*** RECORDS SHOWN ***
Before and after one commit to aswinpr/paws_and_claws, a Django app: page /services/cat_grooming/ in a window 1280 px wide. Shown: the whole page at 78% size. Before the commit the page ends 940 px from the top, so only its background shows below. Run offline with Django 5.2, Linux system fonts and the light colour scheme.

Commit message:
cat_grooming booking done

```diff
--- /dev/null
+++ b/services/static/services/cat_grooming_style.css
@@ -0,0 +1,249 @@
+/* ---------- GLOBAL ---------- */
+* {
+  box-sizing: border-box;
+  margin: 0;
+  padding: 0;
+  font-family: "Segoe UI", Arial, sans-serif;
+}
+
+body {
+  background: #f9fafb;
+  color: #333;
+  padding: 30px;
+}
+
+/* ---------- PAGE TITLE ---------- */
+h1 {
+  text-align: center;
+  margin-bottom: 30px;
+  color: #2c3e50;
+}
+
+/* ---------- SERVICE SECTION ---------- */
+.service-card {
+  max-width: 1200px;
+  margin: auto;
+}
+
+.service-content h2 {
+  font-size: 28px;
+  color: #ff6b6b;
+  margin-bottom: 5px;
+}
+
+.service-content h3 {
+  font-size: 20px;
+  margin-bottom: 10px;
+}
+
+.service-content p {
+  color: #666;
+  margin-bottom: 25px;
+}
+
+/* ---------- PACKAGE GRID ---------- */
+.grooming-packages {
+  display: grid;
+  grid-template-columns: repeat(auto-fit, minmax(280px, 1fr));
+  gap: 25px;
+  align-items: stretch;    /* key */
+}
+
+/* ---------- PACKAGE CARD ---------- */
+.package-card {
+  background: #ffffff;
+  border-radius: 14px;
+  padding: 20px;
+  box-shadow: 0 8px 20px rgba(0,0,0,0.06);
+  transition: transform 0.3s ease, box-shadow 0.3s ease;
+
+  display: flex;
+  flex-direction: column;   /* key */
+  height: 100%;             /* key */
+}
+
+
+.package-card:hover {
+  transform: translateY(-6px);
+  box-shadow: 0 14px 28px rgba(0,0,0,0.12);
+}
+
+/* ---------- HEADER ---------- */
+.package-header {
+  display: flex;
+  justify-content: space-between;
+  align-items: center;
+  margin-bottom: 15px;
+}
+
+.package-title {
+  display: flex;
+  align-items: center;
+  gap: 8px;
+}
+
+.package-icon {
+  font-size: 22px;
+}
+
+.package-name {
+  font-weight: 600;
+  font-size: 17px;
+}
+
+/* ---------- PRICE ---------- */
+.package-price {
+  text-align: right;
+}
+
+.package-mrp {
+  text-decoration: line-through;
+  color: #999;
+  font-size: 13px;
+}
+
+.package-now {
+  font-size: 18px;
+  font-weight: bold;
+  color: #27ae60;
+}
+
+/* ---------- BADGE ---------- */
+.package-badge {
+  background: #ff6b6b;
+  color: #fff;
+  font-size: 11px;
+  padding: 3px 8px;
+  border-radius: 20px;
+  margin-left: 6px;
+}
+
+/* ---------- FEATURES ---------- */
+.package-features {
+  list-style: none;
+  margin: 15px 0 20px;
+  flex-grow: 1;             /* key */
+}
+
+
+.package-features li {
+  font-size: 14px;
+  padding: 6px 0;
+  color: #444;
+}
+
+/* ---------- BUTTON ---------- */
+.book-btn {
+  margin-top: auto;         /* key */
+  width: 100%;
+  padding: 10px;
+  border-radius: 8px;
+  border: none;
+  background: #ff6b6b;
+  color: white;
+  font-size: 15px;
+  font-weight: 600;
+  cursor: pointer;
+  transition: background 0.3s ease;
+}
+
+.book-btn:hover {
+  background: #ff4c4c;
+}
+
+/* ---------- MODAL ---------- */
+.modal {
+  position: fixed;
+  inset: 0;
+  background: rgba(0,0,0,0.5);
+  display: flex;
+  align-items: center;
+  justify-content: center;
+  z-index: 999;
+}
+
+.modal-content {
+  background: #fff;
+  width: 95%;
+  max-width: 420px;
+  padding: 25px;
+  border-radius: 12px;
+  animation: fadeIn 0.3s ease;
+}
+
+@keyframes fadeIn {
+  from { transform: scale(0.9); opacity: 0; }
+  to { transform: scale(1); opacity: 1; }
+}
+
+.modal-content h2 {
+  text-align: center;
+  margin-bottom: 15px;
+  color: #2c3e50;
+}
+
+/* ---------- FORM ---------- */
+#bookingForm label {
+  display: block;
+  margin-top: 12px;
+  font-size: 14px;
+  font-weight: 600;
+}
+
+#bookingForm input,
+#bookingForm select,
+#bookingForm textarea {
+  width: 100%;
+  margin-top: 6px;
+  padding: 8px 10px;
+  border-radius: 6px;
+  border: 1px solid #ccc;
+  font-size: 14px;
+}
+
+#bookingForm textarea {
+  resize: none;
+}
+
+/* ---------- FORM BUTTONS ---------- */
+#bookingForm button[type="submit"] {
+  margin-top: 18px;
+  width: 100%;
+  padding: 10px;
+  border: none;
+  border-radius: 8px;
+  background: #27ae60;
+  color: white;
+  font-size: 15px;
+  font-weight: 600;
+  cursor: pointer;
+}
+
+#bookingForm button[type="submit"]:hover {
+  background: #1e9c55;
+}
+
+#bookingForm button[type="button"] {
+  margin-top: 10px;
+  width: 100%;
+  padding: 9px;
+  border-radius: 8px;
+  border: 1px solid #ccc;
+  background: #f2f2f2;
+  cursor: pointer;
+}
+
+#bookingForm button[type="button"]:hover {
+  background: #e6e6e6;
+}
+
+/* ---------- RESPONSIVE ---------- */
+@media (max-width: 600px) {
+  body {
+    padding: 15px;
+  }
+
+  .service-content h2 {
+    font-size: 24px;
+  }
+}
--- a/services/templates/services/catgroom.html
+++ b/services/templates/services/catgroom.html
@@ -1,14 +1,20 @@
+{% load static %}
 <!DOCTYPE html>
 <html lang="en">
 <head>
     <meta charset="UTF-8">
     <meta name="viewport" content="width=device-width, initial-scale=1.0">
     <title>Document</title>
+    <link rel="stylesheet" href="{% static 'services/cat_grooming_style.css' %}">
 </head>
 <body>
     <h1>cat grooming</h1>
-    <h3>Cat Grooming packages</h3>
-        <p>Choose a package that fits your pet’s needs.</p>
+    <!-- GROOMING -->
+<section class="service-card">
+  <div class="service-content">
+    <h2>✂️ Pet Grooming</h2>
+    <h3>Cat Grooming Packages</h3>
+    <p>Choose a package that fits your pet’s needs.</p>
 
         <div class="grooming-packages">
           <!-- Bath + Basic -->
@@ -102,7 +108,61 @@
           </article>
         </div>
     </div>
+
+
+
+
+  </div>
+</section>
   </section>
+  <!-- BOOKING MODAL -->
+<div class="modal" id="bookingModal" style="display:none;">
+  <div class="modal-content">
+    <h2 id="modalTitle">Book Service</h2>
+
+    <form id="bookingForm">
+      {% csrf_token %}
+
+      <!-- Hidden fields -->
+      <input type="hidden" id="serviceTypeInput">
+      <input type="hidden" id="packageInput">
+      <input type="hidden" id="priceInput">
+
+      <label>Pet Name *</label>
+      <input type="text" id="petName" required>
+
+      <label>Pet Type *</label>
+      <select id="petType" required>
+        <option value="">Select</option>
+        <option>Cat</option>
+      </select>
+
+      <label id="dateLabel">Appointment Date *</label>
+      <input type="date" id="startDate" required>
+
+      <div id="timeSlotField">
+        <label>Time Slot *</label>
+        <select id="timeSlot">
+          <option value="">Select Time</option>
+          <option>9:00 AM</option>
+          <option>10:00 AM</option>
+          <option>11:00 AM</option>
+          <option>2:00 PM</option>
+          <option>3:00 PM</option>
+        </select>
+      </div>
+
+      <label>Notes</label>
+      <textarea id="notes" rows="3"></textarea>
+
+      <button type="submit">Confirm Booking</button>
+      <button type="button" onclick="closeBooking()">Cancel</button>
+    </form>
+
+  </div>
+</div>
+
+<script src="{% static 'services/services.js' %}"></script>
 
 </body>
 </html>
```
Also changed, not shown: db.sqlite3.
***
*** RECORDS SHOWN ***
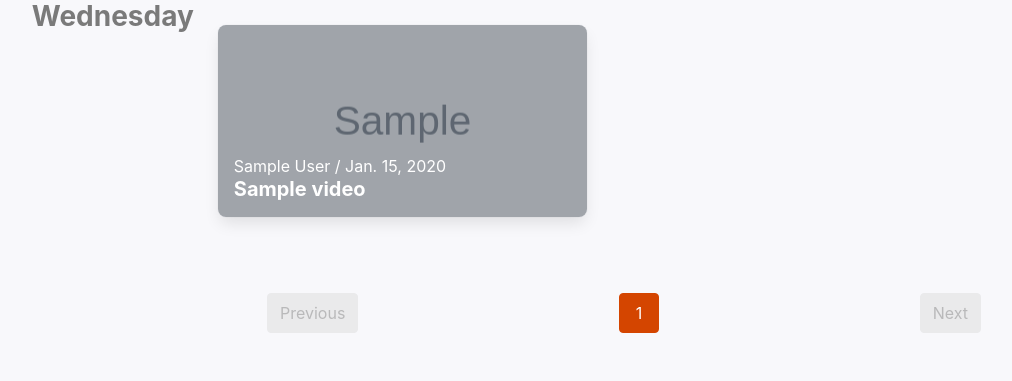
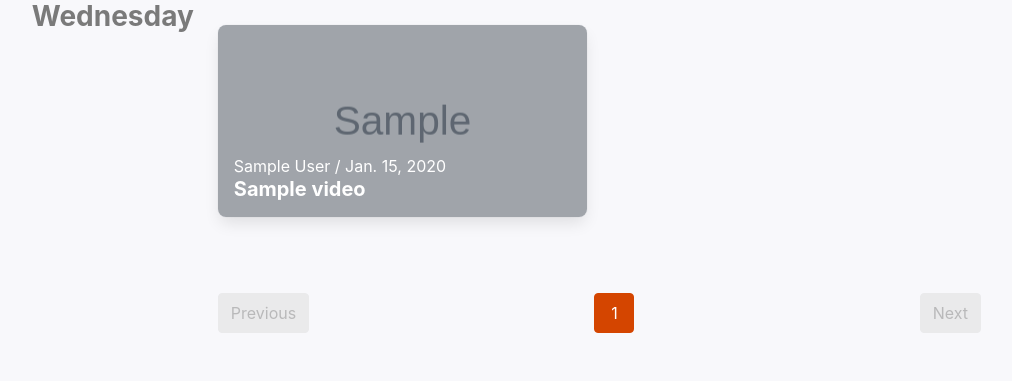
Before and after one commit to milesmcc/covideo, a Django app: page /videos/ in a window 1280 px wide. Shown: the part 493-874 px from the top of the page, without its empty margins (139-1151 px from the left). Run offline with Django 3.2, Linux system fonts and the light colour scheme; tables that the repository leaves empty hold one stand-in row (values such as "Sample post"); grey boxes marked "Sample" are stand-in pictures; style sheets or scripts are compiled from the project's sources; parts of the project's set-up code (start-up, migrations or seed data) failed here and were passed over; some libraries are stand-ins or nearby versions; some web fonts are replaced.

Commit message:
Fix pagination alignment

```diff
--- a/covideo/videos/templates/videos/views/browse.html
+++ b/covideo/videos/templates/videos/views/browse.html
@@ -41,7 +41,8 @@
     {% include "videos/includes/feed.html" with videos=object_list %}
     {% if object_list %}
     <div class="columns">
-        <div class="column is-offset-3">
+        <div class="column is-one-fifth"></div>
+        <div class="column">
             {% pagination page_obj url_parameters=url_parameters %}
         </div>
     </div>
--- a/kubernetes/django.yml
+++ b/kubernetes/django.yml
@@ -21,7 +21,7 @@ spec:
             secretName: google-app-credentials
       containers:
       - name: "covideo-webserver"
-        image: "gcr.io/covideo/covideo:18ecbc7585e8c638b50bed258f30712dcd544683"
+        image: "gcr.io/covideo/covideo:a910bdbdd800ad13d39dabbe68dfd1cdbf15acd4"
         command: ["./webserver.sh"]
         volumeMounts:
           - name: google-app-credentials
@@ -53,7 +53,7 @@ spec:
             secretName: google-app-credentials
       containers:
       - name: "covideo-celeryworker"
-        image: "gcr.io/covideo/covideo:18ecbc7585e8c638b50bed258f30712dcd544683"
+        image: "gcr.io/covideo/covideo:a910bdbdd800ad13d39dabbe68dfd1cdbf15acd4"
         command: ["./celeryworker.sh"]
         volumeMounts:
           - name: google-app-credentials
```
***
*** RECORDS SHOWN ***
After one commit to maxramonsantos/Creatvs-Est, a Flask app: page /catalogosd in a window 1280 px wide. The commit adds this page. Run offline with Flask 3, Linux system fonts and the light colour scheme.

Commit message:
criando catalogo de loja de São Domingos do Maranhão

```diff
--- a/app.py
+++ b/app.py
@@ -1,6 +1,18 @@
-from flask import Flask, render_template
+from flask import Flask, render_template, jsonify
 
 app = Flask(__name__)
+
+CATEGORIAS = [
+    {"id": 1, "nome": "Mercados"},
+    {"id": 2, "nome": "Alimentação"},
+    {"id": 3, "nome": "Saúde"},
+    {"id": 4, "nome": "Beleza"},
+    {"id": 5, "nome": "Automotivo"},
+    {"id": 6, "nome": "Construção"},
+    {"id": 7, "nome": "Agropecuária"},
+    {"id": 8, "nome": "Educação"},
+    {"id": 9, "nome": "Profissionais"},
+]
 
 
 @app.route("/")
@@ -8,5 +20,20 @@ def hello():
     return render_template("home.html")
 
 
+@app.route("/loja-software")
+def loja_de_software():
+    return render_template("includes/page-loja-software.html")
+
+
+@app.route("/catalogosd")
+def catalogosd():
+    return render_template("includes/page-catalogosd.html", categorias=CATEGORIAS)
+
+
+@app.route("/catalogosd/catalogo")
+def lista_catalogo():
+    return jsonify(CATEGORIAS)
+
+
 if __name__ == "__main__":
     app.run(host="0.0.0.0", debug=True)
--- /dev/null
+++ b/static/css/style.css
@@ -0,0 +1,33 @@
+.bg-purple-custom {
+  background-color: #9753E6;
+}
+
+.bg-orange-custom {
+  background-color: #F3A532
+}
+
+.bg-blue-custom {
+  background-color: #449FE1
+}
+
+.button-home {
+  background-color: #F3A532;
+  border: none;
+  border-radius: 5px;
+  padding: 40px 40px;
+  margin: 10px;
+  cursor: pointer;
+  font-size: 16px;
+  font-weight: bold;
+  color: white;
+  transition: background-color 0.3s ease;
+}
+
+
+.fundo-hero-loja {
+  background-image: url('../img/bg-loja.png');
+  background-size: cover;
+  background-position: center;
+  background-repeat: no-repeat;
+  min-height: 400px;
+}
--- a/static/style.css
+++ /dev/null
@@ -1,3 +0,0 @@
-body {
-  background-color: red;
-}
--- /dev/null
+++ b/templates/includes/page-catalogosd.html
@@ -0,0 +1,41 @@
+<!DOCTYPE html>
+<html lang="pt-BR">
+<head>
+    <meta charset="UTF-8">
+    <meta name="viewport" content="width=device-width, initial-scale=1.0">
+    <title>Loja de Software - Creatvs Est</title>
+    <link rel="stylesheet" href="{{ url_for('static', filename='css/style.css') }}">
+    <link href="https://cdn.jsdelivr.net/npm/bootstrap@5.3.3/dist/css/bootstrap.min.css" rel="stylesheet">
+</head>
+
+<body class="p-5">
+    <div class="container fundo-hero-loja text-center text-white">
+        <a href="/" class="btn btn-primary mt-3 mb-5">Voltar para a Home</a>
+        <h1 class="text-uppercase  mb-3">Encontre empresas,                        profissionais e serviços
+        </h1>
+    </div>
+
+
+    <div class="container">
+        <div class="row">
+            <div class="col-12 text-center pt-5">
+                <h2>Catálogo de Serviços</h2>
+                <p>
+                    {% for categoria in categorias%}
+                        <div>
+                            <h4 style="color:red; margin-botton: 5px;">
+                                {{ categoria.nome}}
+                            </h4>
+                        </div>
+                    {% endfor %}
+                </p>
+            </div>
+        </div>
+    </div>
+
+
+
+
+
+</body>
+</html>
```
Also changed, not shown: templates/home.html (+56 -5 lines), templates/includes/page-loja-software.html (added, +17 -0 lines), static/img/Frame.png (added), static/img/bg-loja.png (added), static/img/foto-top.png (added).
***
• [PROBLEM STATEMENT]: Copy out all lines from the material above that contain the string "includes".

• [TASK RESULT]:
     {% include "videos/includes/feed.html" with videos=object_list %}
+    return render_template("includes/page-loja-software.html")
+    return render_template("includes/page-catalogosd.html", categorias=CATEGORIAS)
+++ b/templates/includes/page-catalogosd.html
Also changed, not shown: templates/home.html (+56 -5 lines), templates/includes/page-loja-software.html (added, +17 -0 lines), static/img/Frame.png (added), static/img/bg-loja.png (added), static/img/foto-top.png (added).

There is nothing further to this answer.